Public Records - 7 years from the date of payment;
Closed or Inactive Accounts - 10 years from the date of last activity;
Derogatory Accounts - 7 1/2 years from the date of original delinquency;
As of December 29, 1997 the reporting period runs 7 ½ years (7 years plus 180 days) from the date (month and year) of the last delinquency (known as "last missed payment:).
So, regardless of how long a creditor waits to charge off, sell or transfer a debt, they must report the true and correct "delinquent or last missed payment" date (month and year) that preceded the creditor's action.
3. Example after Dec 29, 1997:
A payment was due on January 10, 2000 but, you failed to make that payment and never made another payment. The Creditor waits until August 2000 to take action (charge off, send to collections, sell/transfer debt, etc.) on the debt.
The 180 day count began on January 2000, (your last missed payment month) and runs until July 2000 at which time the seven (7) year reporting period begins and runs until July 2007.
There are certain exceptions: (1) Information about criminal convictions may be reported without any time limitation. Bankruptcy information may be reported for 10 years; (2) Information reported in response to an application for a job with a salary of more than $75,000 has no time limit; (3) Information reported because of an application for more than $150,000 worth of credit or life insurance has no time limit; (4) Information about a lawsuit or an unpaid judgment against you can be reported for seven years or until the statute of limitations runs out, whichever is longer. NOTE: what they mean is your state SOL. Some states report for up to 20 years and can renew the report.

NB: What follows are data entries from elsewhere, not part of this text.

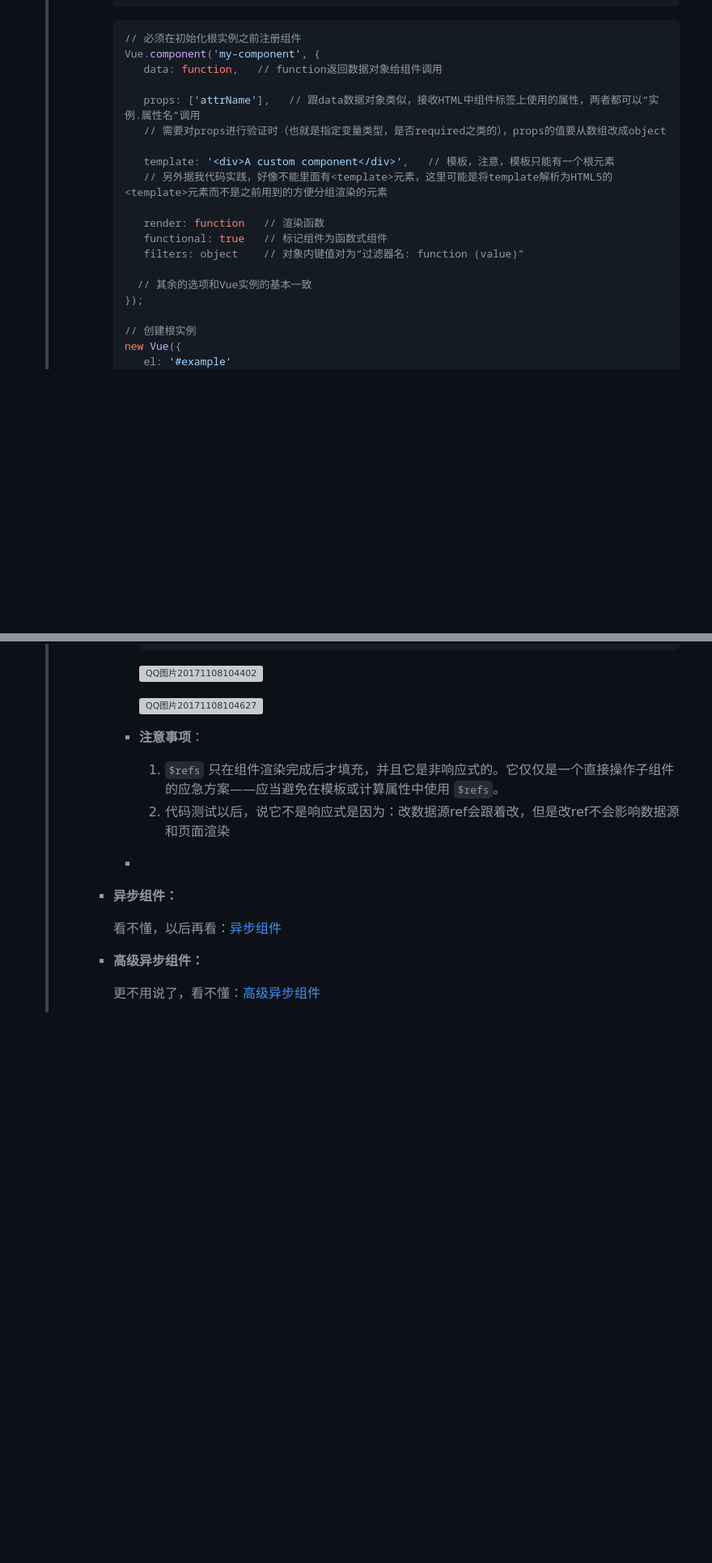
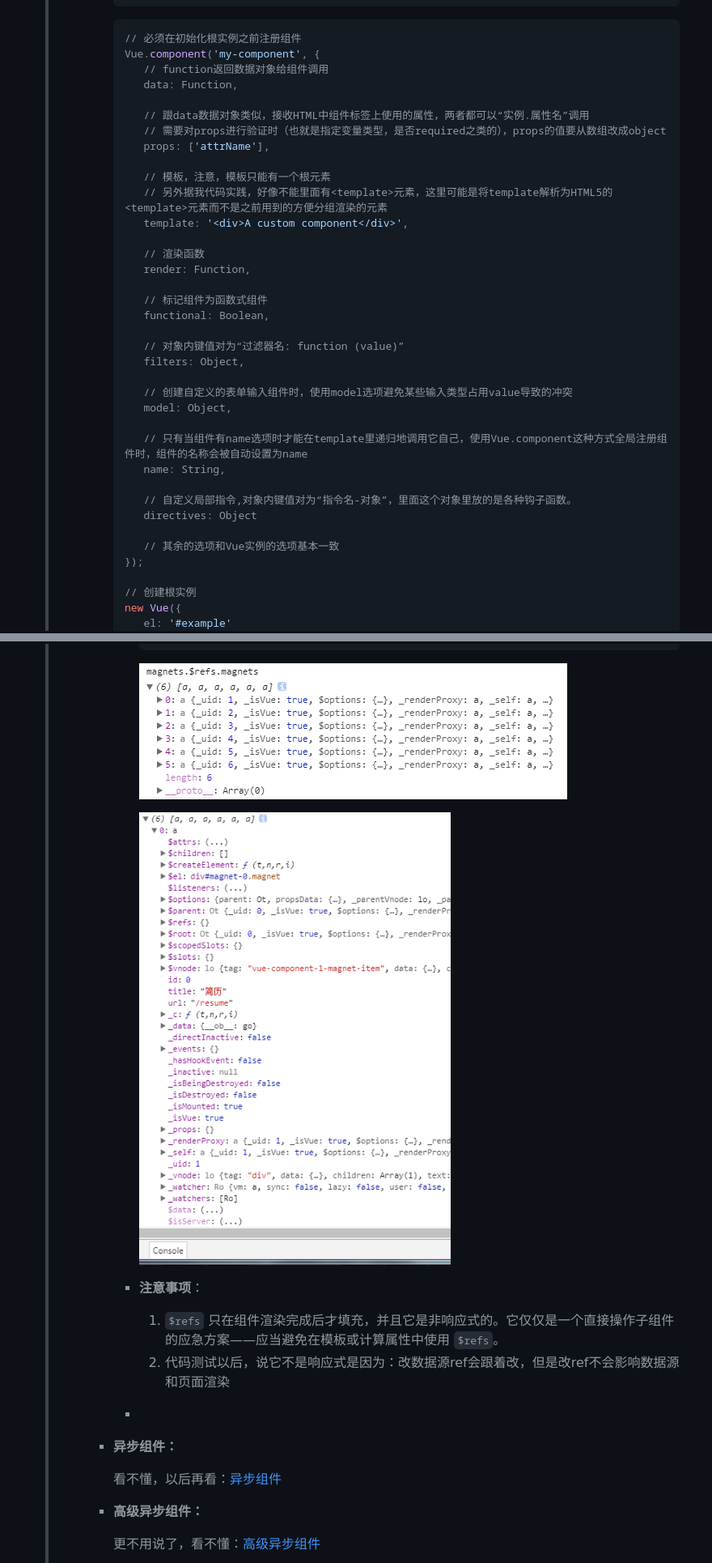
Before and after one commit to tyf914/practice_newTech, a Markdown page: public/md/Vue_study_notes.md, 2 parts joined by grey strips. Shown: that part at 81% size. Rendered like a GitHub page; pictures changed too: public/images/QQ图片20171108104402.png (added), public/images/QQ图片20171108104627.png (added); blank space fills up the shorter version; grey boxes are pictures that could not be loaded.

Commit message:
Edit Vue_study_notes & put some needed png on github; Edited ideas_board page

````diff
--- a/public/md/Vue_study_notes.md
+++ b/public/md/Vue_study_notes.md
@@ -1096,19 +1098,36 @@
    >      ```js
    >      // 必须在初始化根实例之前注册组件
    >      Vue.component('my-component', {
-   >         data: function,   // function返回数据对象给组件调用
-   >
-   >         props: ['attrName'],   // 跟data数据对象类似，接收HTML中组件标签上使用的属性，两者都可以“实例.属性名”调用
+   >         // function返回数据对象给组件调用
+   >         data: Function,
+   >
+   >         // 跟data数据对象类似，接收HTML中组件标签上使用的属性，两者都可以“实例.属性名”调用
    >         // 需要对props进行验证时（也就是指定变量类型，是否required之类的），props的值要从数组改成object
-   >
-   >         template: '<div>A custom component</div>',   // 模板，注意，模板只能有一个根元素
+   >         props: ['attrName'],
+   >
+   >         // 模板，注意，模板只能有一个根元素
    >         // 另外据我代码实践，好像不能里面有<template>元素，这里可能是将template解析为HTML5的<template>元素而不是之前用到的方便分组渲染的元素
-   >
-   >         render: function   // 渲染函数
-   >         functional: true   // 标记组件为函数式组件
-   >         filters: object	// 对象内键值对为“过滤器名: function (value)”
-   >
-   >        // 其余的选项和Vue实例的基本一致
+   >         template: '<div>A custom component</div>',
+   >
+   >         // 渲染函数
+   >         render: Function,
+   >
+   >         // 标记组件为函数式组件
+   >         functional: Boolean,
+   >
+   >         // 对象内键值对为“过滤器名: function (value)”
+   >         filters: Object,
+   >
+   >         // 创建自定义的表单输入组件时，使用model选项避免某些输入类型占用value导致的冲突
+   >         model: Object,
+   >
+   >         // 只有当组件有name选项时才能在template里递归地调用它自己，使用Vue.component这种方式全局注册组件时，组件的名称会被自动设置为name
+   >         name: String,
+   >
+   >         // 自定义局部指令,对象内键值对为“指令名-对象”，里面这个对象里放的是各种钩子函数。
+   >         directives: Object
+   >
+   >         // 其余的选项和Vue实例的选项基本一致
    >      });
    >
    >      // 创建根实例
@@ -1757,9 +1799,9 @@
    >        <!-- 此时的ref所指向的是一个包含和循环数据源对应的子组件的数组 -->
    >        ```
    >
-   >        ![QQ图片20171108104402](C:\Users\yifei.tang\Desktop\QQ图片20171108104402.png)
-   >
-   >        ![QQ图片20171108104627](C:\Users\yifei.tang\Desktop\QQ图片20171108104627.png)
+   >        ![QQ图片20171108104402](https://raw.githubusercontent.com/tyf914/practice_newTech/master/public/images/QQ图片20171108104402.png)
+   >
+   >        ![QQ图片20171108104627](https://raw.githubusercontent.com/tyf914/practice_newTech/master/public/images/QQ图片20171108104627.png)
    >
    >      - **注意事项**：
    >
````
Also changed, not shown: other parts of public/md/Vue_study_notes.md (+260 -240 lines), public/images/QQ图片20171120105029.png (added), 2 other files.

Also making a payment will NOT reset the SOL on your credit report, it will however re-set the statutes of your state.